Table 3. Overview of Wilms Tumor Standard Treatment by Stage continued...

Focal Anaplastic

  • COG-AREN0321 (Combination Chemotherapy, Radiation Therapy, and/or Surgery in Treating Patients With High-Risk Kidney Tumors): In this trial, patients will be treated with the UH-1 regimen and radiation therapy.

Diffuse Anaplastic (No Measurable Disease)

  • COG-AREN0321 (Combination Chemotherapy, Radiation Therapy, and/or Surgery in Treating Patients With High-Risk Kidney Tumors): In this trial, patients will be treated with the UH-1 regimen and radiation therapy.

Diffuse Anaplastic (Measurable Disease)

  • COG-AREN0321 (Combination Chemotherapy, Radiation Therapy, and/or Surgery in Treating Patients With High-Risk Kidney Tumors): In this trial, patients will be treated with window therapy consisting of vincristine and irinotecan for 12 weeks. If they respond to the window therapy, they will receive therapy consisting of UH-2 (cyclophosphamide, carboplatin, and etoposide; vincristine, doxorubicin, and cyclophosphamide; vincristine, irinotecan, and radiation therapy) for 30 weeks. Patients not responding to the window therapy would then be treated on UH-1 and radiation therapy.

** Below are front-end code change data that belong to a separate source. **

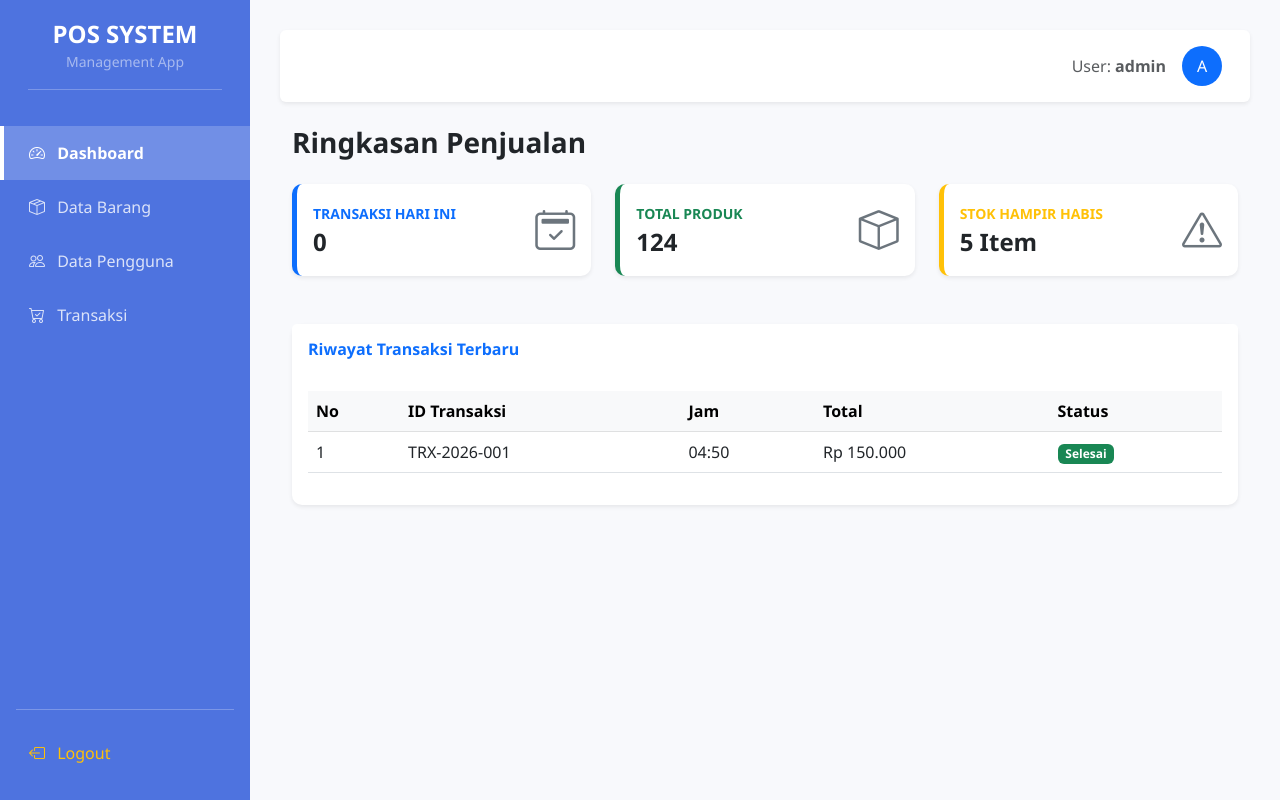
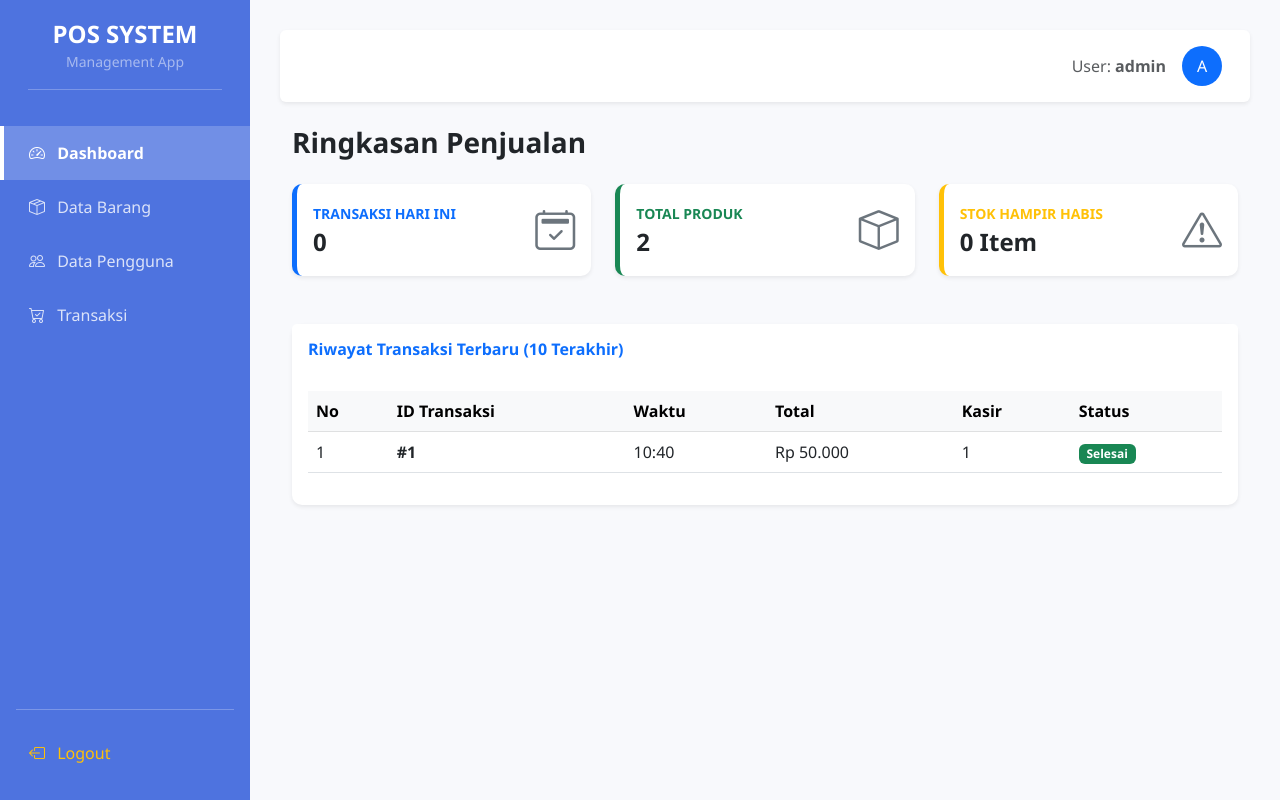
Before and after one commit to ariefrizky09/arief, a PHP site: page /dashboard.php in a window 1280 px wide. Run offline with PHP 8.4, Linux system fonts and the light colour scheme; a user stored in the database is signed in; data comes from the database, SQL or seed files in the repository.

Commit message:
Update dashboard.php

```diff
--- a/dashboard.php
+++ b/dashboard.php
@@ -10,16 +10,20 @@ if (!isset($_SESSION['username'])) {
 
 $username = $_SESSION['username'];
 
-// Query Transaksi Hari Ini
+// 1. Query Transaksi Hari Ini
 $today = date('Y-m-d');
-$query_transaksi = mysqli_query($conn, "SELECT COUNT(*) as total FROM transaksi WHERE DATE(tanggal_transaksi) = '$today'");
+$query_transaksi_hari_ini = mysqli_query($conn, "SELECT COUNT(*) as total FROM transaksi WHERE DATE(tanggal_transaksi) = '$today'");
+$data_t_hari_ini = mysqli_fetch_assoc($query_transaksi_hari_ini);
+$total_hari_ini = $data_t_hari_ini['total'];
 
-if ($query_transaksi) {
-    $data_transaksi = mysqli_fetch_assoc($query_transaksi);
-    $total_hari_ini = (isset($data_transaksi['total'])) ? $data_transaksi['total'] : 0;
-} else {
-    $total_hari_ini = 0;
-}
+// 2. Query Total Semua Produk
+$query_produk = mysqli_query($conn, "SELECT COUNT(*) as total FROM barang");
+$data_produk = mysqli_fetch_assoc($query_produk);
+$total_produk = $data_produk['total'];
+
+// 3. Query Stok Hampir Habis (dibawah 5)
+$query_stok_low = mysqli_query($conn, "SELECT * FROM barang WHERE jumlah_barang < 5");
+$jumlah_stok_low = mysqli_num_rows($query_stok_low);
 ?>
 
 <!DOCTYPE html>
@@ -30,6 +34,10 @@ if ($query_transaksi) {
     <title>Dashboard | Aplikasi Penjualan</title>
     <link href="https://cdn.jsdelivr.net/npm/bootstrap@5.3.0/dist/css/bootstrap.min.css" rel="stylesheet">
     <link rel="stylesheet" href="https://cdn.jsdelivr.net/npm/bootstrap-icons@1.11.1/font/bootstrap-icons.css">
+    <style>
+        .cursor-pointer { cursor: pointer; transition: 0.3s; }
+        .cursor-pointer:hover { transform: translateY(-3px); }
+    </style>
 </head>
 <body>
 
@@ -73,7 +81,7 @@ if ($query_transaksi) {
                     <div class="row align-items-center">
                         <div class="col">
                             <p class="text-uppercase text-success fw-bold small mb-1">Total Produk</p>
-                            <h4 class="fw-bold mb-0">124</h4>
+                            <h4 class="fw-bold mb-0"><?php echo $total_produk; ?></h4>
                         </div>
                         <div class="col-auto">
                             <i class="bi bi-box text-secondary fs-1"></i>
@@ -83,11 +91,12 @@ if ($query_transaksi) {
             </div>
 
             <div class="col-md-4">
-                <div class="card p-3 bg-white border-0 border-start border-warning border-5 shadow-sm">
+                <div class="card p-3 bg-white border-0 border-start border-warning border-5 shadow-sm cursor-pointer"
+                     data-bs-toggle="modal" data-bs-target="#modalStokRendah">
                     <div class="row align-items-center">
                         <div class="col">
                             <p class="text-uppercase text-warning fw-bold small mb-1">Stok Hampir Habis</p>
-                            <h4 class="fw-bold mb-0">5 Item</h4>
+                            <h4 class="fw-bold mb-0"><?php echo $jumlah_stok_low; ?> Item</h4>
                         </div>
                         <div class="col-auto">
                             <i class="bi bi-exclamation-triangle text-secondary fs-1"></i>
@@ -99,7 +108,7 @@ if ($query_transaksi) {
 
         <div class="card mt-5 shadow-sm border-0">
             <div class="card-header bg-white py-3 border-0">
-                <h6 class="m-0 fw-bold text-primary">Riwayat Transaksi Terbaru</h6>
+                <h6 class="m-0 fw-bold text-primary">Riwayat Transaksi Terbaru (10 Terakhir)</h6>
             </div>
             <div class="card-body">
                 <div class="table-responsive">
@@ -108,19 +117,27 @@ if ($query_transaksi) {
                             <tr>
                                 <th>No</th>
                                 <th>ID Transaksi</th>
-                                <th>Jam</th>
+                                <th>Waktu</th>
                                 <th>Total</th>
+                                <th>Kasir</th>
                                 <th>Status</th>
                             </tr>
                         </thead>
                         <tbody>
+                            <?php
+                            $no = 1;
+                            $query_history = mysqli_query($conn, "SELECT * FROM transaksi ORDER BY id_transaksi DESC LIMIT 10");
+                            while($row = mysqli_fetch_assoc($query_history)) {
+                            ?>
                             <tr>
-                                <td>1</td>
-                                <td>TRX-2026-001</td>
-                                <td><?php echo date('H:i'); ?></td>
-                                <td>Rp 150.000</td>
+                                <td><?php echo $no++; ?></td>
+                                <td class="fw-bold">#<?php echo $row['id_transaksi']; ?></td>
+                                <td><?php echo date('H:i', strtotime($row['tanggal_transaksi'])); ?></td>
+                                <td>Rp <?php echo number_format($row['total_harga'], 0, ',', '.'); ?></td>
+                                <td><?php echo $row['id_user']; ?></td>
                                 <td><span class="badge bg-success text-white">Selesai</span></td>
                             </tr>
+                            <?php } ?>
                         </tbody>
                     </table>
                 </div>
@@ -129,6 +146,40 @@ if ($query_transaksi) {
     </div>
 </div>
 
+<div class="modal fade" id="modalStokRendah" tabindex="-1" aria-hidden="true">
+    <div class="modal-dialog modal-dialog-centered">
+        <div class="modal-content border-0 shadow">
+            <div class="modal-header bg-warning text-dark">
+                <h5 class="modal-title fw-bold"><i class="bi bi-exclamation-triangle-fill me-2"></i>Peringatan Stok Rendah</h5>
+                <button type="button" class="btn-close" data-bs-dismiss="modal" aria-label="Close"></button>
+            </div>
+            <div class="modal-body">
+                <p class="text-muted small mb-3">Produk berikut memiliki stok kurang dari 5 unit:</p>
+                <ul class="list-group list-group-flush">
+                    <?php
+                    // Reset pointer query stok low atau query ulang
+                    mysqli_data_seek($query_stok_low, 0);
+                    if(mysqli_num_rows($query_stok_low) > 0) {
+                        while($s = mysqli_fetch_assoc($query_stok_low)) {
+                            echo '<li class="list-group-item d-flex justify-content-between align-items-center">
+                                    '.$s['nama_barang'].'
+                                    <span class="badge bg-danger rounded-pill">Sisa: '.$s['jumlah_barang'].'</span>
+                                  </li>';
+                        }
+                    } else {
+                        echo '<li class="list-group-item text-center text-muted italic">Tidak ada stok yang kritis.</li>';
+                    }
+                    ?>
+                </ul>
+            </div>
+            <div class="modal-footer">
+                <button type="button" class="btn btn-secondary btn-sm" data-bs-dismiss="modal">Tutup</button>
+                <a href="data_barang.php" class="btn btn-primary btn-sm">Update Stok</a>
+            </div>
+        </div>
+    </div>
+</div>
+
 <script src="https://cdn.jsdelivr.net/npm/bootstrap@5.3.0/dist/js/bootstrap.bundle.min.js"></script>
 </body>
 </html>
```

Stage V and those predisposed to developing Wilms tumor

The following treatment option is currently under investigation in COG clinical trials. Information about ongoing clinical trials is available from the NCI Web site. Patients with multicentric tumors, patients with high-risk bilateral tumors, and patients with diffuse hyperplastic nephrogenic rests are treated on the following protocol:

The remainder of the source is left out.